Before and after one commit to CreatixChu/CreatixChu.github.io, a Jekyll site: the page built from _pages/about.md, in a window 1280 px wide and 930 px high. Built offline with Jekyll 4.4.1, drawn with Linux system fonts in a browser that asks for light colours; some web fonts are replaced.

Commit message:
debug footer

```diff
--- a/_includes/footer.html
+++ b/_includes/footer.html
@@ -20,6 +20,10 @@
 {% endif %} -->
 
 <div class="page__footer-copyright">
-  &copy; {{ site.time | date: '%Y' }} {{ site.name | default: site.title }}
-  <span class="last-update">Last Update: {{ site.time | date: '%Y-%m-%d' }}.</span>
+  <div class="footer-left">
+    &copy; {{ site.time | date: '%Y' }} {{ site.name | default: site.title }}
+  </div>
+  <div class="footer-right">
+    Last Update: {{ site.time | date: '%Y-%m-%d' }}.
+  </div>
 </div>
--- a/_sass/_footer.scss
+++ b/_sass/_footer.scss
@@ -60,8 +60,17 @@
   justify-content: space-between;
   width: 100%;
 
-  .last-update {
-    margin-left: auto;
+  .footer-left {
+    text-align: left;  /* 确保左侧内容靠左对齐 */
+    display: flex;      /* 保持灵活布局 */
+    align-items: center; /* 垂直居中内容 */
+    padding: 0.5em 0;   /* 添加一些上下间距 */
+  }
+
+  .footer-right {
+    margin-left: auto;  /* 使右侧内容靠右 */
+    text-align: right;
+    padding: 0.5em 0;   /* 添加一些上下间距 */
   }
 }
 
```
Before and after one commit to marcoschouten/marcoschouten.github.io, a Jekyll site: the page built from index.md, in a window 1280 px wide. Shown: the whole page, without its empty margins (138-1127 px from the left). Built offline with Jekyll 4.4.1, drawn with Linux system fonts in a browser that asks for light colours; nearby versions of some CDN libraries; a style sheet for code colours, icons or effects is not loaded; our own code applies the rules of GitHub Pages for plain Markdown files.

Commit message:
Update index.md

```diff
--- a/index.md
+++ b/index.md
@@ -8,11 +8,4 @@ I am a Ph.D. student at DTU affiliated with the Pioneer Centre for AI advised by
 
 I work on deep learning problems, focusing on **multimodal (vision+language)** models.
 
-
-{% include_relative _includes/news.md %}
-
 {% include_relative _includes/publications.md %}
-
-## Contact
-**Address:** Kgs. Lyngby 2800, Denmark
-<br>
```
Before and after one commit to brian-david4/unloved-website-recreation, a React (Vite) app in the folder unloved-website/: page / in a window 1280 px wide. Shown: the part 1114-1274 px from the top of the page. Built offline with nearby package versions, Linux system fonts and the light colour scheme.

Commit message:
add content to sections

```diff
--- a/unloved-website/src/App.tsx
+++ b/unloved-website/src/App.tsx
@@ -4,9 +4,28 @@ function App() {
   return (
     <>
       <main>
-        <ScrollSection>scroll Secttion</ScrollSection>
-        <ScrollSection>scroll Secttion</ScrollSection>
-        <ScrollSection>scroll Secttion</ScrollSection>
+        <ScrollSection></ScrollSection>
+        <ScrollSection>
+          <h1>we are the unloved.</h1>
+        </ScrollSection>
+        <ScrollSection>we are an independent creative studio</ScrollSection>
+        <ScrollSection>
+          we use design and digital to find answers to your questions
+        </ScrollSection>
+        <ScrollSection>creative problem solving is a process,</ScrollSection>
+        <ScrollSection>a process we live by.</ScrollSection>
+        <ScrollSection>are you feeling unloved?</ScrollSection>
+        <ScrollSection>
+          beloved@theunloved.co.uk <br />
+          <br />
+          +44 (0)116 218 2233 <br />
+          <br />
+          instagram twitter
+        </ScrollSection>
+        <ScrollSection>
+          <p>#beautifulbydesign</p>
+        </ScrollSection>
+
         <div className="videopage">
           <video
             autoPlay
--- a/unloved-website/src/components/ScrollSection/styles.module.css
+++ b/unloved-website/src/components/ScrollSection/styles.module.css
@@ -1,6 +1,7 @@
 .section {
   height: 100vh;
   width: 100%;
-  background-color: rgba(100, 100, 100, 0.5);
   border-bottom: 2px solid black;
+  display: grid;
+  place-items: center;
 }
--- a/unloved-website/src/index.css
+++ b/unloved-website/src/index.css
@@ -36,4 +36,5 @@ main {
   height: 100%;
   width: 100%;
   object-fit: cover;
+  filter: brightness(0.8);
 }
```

※

■ EXERCISE
Print the records above exactly as written.

■ ANSWER TO THIS PROBLEM
Before and after one commit to CreatixChu/CreatixChu.github.io, a Jekyll site: the page built from _pages/about.md, in a window 1280 px wide and 930 px high. Built offline with Jekyll 4.4.1, drawn with Linux system fonts in a browser that asks for light colours; some web fonts are replaced.

Commit message:
debug footer

```diff
--- a/_includes/footer.html
+++ b/_includes/footer.html
@@ -20,6 +20,10 @@
 {% endif %} -->
 
 <div class="page__footer-copyright">
-  &copy; {{ site.time | date: '%Y' }} {{ site.name | default: site.title }}
-  <span class="last-update">Last Update: {{ site.time | date: '%Y-%m-%d' }}.</span>
+  <div class="footer-left">
+    &copy; {{ site.time | date: '%Y' }} {{ site.name | default: site.title }}
+  </div>
+  <div class="footer-right">
+    Last Update: {{ site.time | date: '%Y-%m-%d' }}.
+  </div>
 </div>
--- a/_sass/_footer.scss
+++ b/_sass/_footer.scss
@@ -60,8 +60,17 @@
   justify-content: space-between;
   width: 100%;
 
-  .last-update {
-    margin-left: auto;
+  .footer-left {
+    text-align: left;  /* 确保左侧内容靠左对齐 */
+    display: flex;      /* 保持灵活布局 */
+    align-items: center; /* 垂直居中内容 */
+    padding: 0.5em 0;   /* 添加一些上下间距 */
+  }
+
+  .footer-right {
+    margin-left: auto;  /* 使右侧内容靠右 */
+    text-align: right;
+    padding: 0.5em 0;   /* 添加一些上下间距 */
   }
 }
 
```
Before and after one commit to marcoschouten/marcoschouten.github.io, a Jekyll site: the page built from index.md, in a window 1280 px wide. Shown: the whole page, without its empty margins (138-1127 px from the left). Built offline with Jekyll 4.4.1, drawn with Linux system fonts in a browser that asks for light colours; nearby versions of some CDN libraries; a style sheet for code colours, icons or effects is not loaded; our own code applies the rules of GitHub Pages for plain Markdown files.

Commit message:
Update index.md

```diff
--- a/index.md
+++ b/index.md
@@ -8,11 +8,4 @@ I am a Ph.D. student at DTU affiliated with the Pioneer Centre for AI advised by
 
 I work on deep learning problems, focusing on **multimodal (vision+language)** models.
 
-
-{% include_relative _includes/news.md %}
-
 {% include_relative _includes/publications.md %}
-
-## Contact
-**Address:** Kgs. Lyngby 2800, Denmark
-<br>
```
Before and after one commit to brian-david4/unloved-website-recreation, a React (Vite) app in the folder unloved-website/: page / in a window 1280 px wide. Shown: the part 1114-1274 px from the top of the page. Built offline with nearby package versions, Linux system fonts and the light colour scheme.

Commit message:
add content to sections

```diff
--- a/unloved-website/src/App.tsx
+++ b/unloved-website/src/App.tsx
@@ -4,9 +4,28 @@ function App() {
   return (
     <>
       <main>
-        <ScrollSection>scroll Secttion</ScrollSection>
-        <ScrollSection>scroll Secttion</ScrollSection>
-        <ScrollSection>scroll Secttion</ScrollSection>
+        <ScrollSection></ScrollSection>
+        <ScrollSection>
+          <h1>we are the unloved.</h1>
+        </ScrollSection>
+        <ScrollSection>we are an independent creative studio</ScrollSection>
+        <ScrollSection>
+          we use design and digital to find answers to your questions
+        </ScrollSection>
+        <ScrollSection>creative problem solving is a process,</ScrollSection>
+        <ScrollSection>a process we live by.</ScrollSection>
+        <ScrollSection>are you feeling unloved?</ScrollSection>
+        <ScrollSection>
+          beloved@theunloved.co.uk <br />
+          <br />
+          +44 (0)116 218 2233 <br />
+          <br />
+          instagram twitter
+        </ScrollSection>
+        <ScrollSection>
+          <p>#beautifulbydesign</p>
+        </ScrollSection>
+
         <div className="videopage">
           <video
             autoPlay
--- a/unloved-website/src/components/ScrollSection/styles.module.css
+++ b/unloved-website/src/components/ScrollSection/styles.module.css
@@ -1,6 +1,7 @@
 .section {
   height: 100vh;
   width: 100%;
-  background-color: rgba(100, 100, 100, 0.5);
   border-bottom: 2px solid black;
+  display: grid;
+  place-items: center;
 }
--- a/unloved-website/src/index.css
+++ b/unloved-website/src/index.css
@@ -36,4 +36,5 @@ main {
   height: 100%;
   width: 100%;
   object-fit: cover;
+  filter: brightness(0.8);
 }
```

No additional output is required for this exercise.